By Nick

French geological maps have a curiosity compared to those in other parts of the world. They include the surficial geology, rather than just the bedrock. This surficial geology includes river gravels, glacial deposits and the like. All things which aren’t strictly rock, but could be one day. The reason for this is that these surficial sediments control the type of soil that lie above them, like most rock types do. Therefore a French geological map is a far better indicator of soil type (although interpreting structural features is far harder).

Why do the French do this? Because the soil type is of utmost importance to the French, for it is the crucial “la terroir”. And it has a great effect on the wines that are produced above, having large influences on flavour. After climbing Dun Mountain, and discovering lots of hard rock geology, we took a rest day and decided to take a close look at some surficial sediments and their influence. All in the name of science, of course.

We started the day with a trip to the Marlborough sounds. A network of drowned river valleys that owe a lot to a fortunate combination of a network of hills being at the right height that when sea-levels rose at the end of the last glacial period, a series of sounds and inlets were formed. This created a network of twisty peninsulas and islands that stretch over 50km. They were stunning, great views.

We then investigated the surficial sediments of the local beaches. We found them to be micaceaous schists, and so we decided to stay there for a while. Occasionally observing the rocks from the water, and sometimes, just spreading a towel over them, to get a real sense of what they feel like living down.

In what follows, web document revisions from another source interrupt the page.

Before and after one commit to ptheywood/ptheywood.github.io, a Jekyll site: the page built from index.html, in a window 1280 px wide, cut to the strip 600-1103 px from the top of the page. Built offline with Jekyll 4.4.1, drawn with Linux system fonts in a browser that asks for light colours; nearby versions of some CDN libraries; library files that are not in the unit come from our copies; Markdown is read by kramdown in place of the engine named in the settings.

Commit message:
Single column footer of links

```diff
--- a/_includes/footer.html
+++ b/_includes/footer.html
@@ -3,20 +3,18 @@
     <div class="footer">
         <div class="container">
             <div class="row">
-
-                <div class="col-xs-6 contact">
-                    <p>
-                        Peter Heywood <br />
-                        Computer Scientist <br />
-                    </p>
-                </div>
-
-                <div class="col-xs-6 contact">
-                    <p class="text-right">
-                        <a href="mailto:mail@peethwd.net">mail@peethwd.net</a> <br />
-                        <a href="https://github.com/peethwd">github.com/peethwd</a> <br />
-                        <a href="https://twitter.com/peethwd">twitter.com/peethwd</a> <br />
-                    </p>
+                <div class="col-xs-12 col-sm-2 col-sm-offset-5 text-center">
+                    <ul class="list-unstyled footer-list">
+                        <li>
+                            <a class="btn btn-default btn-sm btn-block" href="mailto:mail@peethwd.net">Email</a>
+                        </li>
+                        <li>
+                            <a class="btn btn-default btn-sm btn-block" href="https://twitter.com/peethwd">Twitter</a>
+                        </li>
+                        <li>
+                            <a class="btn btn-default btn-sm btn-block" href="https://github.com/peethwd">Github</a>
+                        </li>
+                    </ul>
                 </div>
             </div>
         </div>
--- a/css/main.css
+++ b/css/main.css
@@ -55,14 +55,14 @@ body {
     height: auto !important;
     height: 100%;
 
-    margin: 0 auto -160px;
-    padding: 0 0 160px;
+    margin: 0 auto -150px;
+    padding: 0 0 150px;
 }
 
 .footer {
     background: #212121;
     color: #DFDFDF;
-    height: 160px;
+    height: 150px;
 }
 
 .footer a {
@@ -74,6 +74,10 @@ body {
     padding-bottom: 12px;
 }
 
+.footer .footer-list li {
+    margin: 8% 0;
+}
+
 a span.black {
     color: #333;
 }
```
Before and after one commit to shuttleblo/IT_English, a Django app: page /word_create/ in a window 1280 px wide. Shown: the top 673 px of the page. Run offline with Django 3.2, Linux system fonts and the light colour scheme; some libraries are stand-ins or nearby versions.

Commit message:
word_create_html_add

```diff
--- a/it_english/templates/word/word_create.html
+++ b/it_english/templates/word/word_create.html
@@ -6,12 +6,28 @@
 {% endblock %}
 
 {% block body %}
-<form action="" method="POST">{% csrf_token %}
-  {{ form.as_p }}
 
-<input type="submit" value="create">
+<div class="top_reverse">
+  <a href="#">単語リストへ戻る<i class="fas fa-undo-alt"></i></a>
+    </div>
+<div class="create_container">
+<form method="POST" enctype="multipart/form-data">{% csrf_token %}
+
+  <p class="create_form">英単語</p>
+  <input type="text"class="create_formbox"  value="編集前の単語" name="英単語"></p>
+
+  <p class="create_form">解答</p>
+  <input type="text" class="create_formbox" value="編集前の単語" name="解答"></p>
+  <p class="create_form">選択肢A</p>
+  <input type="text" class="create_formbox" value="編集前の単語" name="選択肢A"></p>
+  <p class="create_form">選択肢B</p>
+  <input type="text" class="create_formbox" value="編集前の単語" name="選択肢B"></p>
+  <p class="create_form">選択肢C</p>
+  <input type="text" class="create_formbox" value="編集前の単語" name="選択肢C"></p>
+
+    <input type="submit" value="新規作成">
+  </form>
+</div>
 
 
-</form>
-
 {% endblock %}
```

Investigating the schist. Clearly.

In the evening, we celebrated the field trip that was coming to a close, just one day left. We did so with dinner and a sampling of a few bottles of the local wines. As you might expect from the Marlborough region, the Sauvignon Blanc was excellent, and other wines merely very good. Good wine, good food and good company. Thank goodness for the terroir eh!